### DESCRIPTION OF THE TASK
In the records below, find every line that contains "label" and list it.

:: MATERIAL PROVIDED ::

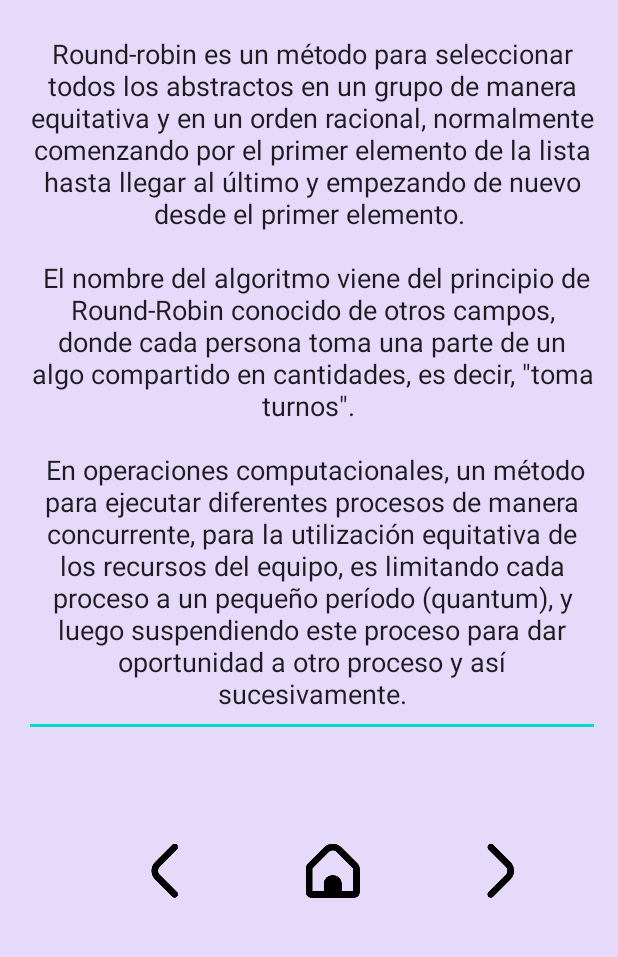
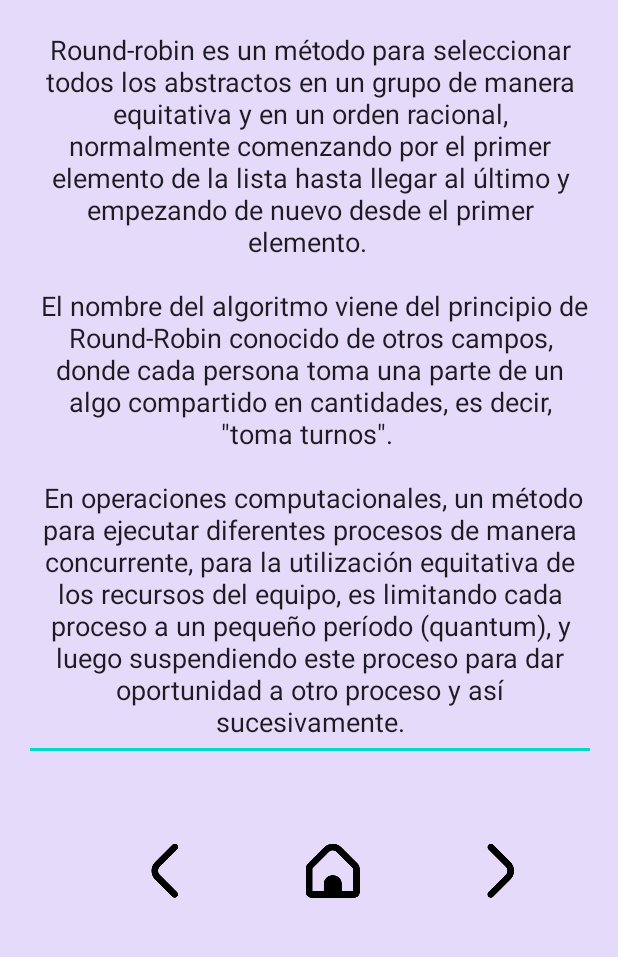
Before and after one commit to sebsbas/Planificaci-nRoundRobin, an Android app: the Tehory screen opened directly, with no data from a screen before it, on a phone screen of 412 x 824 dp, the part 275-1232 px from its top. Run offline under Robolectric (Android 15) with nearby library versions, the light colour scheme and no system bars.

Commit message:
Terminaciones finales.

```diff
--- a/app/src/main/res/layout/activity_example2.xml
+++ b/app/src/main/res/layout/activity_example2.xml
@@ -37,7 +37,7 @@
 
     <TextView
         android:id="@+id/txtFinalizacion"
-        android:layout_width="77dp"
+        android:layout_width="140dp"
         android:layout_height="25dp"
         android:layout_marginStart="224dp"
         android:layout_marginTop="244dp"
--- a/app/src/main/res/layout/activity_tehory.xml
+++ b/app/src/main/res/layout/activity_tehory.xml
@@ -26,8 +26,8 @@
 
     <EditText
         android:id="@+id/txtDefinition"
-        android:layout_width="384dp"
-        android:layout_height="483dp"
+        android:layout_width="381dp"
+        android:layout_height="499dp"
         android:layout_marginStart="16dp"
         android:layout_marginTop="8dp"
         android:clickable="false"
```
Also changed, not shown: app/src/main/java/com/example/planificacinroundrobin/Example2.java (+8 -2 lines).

:::
:: MATERIAL PROVIDED ::

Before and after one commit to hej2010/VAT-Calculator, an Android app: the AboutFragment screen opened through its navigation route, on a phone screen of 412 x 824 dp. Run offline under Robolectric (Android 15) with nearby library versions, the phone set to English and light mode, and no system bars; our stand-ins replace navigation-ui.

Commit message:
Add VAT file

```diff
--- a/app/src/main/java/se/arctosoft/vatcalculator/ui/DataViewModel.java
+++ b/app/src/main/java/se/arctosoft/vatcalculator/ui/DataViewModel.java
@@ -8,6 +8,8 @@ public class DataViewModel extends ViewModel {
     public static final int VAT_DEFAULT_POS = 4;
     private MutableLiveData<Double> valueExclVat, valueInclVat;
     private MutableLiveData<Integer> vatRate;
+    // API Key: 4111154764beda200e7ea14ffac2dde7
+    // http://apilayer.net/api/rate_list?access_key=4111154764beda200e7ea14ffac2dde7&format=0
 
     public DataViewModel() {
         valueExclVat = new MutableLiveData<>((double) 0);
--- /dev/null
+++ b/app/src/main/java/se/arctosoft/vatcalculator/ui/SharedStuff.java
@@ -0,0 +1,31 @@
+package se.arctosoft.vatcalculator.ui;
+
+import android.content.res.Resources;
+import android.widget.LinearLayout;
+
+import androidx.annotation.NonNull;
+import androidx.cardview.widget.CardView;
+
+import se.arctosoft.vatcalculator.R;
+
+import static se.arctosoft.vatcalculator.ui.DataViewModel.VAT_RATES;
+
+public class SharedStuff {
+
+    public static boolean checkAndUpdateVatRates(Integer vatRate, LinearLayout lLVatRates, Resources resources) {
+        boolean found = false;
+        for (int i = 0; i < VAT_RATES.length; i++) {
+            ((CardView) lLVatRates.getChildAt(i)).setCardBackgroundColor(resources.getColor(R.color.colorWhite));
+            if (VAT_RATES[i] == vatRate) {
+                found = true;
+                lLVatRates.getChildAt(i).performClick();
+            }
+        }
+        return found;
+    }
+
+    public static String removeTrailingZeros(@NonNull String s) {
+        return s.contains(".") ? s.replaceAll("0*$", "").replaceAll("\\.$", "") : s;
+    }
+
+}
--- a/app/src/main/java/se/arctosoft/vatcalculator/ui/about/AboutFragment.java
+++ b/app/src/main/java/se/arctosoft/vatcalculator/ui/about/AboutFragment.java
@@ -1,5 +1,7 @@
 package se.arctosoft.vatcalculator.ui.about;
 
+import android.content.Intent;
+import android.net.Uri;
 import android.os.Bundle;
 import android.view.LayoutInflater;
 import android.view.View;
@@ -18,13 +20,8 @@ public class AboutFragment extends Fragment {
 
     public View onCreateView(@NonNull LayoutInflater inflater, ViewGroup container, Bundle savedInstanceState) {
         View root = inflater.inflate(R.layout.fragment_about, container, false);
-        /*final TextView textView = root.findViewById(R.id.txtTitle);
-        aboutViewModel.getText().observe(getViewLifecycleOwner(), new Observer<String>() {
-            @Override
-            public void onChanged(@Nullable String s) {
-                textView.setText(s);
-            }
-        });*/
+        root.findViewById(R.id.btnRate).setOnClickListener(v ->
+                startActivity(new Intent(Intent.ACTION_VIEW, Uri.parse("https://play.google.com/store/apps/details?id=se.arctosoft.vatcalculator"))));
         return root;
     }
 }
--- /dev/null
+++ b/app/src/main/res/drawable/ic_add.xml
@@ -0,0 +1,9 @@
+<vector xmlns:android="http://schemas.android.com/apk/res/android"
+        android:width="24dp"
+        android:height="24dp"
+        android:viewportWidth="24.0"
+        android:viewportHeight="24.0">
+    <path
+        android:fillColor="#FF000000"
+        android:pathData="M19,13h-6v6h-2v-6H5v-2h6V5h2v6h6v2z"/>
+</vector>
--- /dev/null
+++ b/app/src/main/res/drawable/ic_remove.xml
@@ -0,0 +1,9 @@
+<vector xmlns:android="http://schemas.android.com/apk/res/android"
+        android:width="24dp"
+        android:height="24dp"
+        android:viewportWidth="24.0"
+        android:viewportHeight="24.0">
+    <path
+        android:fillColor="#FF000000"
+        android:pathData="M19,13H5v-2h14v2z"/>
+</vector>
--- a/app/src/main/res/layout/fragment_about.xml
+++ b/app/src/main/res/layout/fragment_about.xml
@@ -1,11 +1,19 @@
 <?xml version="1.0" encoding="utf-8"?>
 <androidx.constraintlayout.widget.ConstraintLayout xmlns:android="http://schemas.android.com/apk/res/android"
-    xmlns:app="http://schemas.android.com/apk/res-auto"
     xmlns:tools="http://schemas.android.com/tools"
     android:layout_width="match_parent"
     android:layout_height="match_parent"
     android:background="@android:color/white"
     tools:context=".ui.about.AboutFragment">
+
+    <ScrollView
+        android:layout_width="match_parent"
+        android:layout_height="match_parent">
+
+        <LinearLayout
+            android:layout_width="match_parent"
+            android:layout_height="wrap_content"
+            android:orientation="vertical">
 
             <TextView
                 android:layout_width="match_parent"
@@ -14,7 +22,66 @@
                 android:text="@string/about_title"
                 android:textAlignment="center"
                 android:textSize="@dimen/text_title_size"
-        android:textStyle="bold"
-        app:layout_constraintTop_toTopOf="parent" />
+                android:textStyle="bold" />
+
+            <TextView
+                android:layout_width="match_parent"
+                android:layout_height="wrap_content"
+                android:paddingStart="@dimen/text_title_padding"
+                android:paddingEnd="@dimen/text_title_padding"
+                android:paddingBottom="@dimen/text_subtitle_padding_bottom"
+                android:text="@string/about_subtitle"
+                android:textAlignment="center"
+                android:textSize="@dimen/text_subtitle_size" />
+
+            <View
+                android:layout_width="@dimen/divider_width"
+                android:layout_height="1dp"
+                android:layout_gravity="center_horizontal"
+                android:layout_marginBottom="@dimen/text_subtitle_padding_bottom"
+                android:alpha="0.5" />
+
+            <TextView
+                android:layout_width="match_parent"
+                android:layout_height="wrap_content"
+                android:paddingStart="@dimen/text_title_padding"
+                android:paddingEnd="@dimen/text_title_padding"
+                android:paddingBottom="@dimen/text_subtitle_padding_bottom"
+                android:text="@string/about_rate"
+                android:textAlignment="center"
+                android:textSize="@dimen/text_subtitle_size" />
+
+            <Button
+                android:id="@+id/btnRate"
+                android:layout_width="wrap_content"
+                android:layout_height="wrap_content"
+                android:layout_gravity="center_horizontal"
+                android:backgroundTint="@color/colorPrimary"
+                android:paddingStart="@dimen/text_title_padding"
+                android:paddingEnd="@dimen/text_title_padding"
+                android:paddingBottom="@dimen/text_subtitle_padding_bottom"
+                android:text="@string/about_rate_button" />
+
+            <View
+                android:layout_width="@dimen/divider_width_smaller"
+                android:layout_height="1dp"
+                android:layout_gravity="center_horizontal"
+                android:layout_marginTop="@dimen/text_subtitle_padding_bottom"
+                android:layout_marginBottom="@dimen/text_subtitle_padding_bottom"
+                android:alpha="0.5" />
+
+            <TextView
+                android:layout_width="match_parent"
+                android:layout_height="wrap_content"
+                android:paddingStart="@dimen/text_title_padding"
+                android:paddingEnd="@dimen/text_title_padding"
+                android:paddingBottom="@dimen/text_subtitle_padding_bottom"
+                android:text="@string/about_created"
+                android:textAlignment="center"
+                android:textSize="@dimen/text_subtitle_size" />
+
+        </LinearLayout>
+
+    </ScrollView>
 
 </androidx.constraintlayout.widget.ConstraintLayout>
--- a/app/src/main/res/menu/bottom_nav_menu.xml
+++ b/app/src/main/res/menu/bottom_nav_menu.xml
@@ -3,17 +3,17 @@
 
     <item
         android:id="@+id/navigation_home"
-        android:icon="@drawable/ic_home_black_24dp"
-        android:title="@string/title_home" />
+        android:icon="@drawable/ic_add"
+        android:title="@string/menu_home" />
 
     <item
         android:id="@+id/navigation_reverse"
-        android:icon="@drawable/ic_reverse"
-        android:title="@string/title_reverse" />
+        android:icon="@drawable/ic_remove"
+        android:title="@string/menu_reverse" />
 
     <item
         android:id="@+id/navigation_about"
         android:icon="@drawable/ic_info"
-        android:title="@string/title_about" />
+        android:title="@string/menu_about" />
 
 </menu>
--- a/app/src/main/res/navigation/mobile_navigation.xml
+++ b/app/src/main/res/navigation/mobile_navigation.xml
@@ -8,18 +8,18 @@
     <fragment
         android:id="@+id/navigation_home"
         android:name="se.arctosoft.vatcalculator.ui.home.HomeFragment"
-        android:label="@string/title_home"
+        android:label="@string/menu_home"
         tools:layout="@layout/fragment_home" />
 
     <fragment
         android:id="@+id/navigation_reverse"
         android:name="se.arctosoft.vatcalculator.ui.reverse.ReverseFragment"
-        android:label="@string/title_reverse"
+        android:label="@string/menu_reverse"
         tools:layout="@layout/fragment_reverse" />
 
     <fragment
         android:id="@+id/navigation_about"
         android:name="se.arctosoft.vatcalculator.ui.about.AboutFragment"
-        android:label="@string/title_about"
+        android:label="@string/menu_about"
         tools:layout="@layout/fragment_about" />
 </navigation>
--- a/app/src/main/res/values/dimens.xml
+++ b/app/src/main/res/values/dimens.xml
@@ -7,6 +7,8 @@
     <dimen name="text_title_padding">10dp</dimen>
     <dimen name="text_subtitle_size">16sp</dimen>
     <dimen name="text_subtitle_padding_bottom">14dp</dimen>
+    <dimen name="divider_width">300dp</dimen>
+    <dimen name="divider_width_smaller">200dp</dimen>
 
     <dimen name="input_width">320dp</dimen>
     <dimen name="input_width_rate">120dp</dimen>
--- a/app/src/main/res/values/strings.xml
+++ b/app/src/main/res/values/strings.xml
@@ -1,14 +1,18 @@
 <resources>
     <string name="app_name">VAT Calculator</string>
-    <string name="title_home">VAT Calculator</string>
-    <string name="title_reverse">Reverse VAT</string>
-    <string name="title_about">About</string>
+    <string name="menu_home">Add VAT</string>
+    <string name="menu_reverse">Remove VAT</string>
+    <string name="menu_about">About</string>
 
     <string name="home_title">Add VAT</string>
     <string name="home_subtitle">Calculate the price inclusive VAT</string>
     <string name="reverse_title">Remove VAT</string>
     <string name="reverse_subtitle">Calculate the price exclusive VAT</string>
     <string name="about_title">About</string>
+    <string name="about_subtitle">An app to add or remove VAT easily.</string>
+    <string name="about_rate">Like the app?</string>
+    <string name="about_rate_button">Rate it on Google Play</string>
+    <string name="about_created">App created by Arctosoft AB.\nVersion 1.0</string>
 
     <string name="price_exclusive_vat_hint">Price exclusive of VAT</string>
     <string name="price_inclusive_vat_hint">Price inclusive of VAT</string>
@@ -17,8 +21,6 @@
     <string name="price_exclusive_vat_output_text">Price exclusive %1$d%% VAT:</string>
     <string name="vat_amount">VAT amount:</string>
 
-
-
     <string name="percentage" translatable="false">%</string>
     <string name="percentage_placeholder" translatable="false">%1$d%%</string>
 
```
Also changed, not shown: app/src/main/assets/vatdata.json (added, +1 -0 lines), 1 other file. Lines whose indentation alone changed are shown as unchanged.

:::
:: MATERIAL PROVIDED ::

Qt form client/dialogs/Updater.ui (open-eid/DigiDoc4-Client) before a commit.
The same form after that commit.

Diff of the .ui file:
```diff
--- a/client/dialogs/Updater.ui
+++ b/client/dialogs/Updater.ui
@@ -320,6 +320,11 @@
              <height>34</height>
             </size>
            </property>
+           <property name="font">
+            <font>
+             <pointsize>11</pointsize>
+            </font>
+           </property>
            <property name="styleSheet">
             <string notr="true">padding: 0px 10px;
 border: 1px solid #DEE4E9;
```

:::

### RESPONSE FOR THIS EXERCISE
-        android:label="@string/title_home"
+        android:label="@string/menu_home"
-        android:label="@string/title_reverse"
+        android:label="@string/menu_reverse"
-        android:label="@string/title_about"
+        android:label="@string/menu_about"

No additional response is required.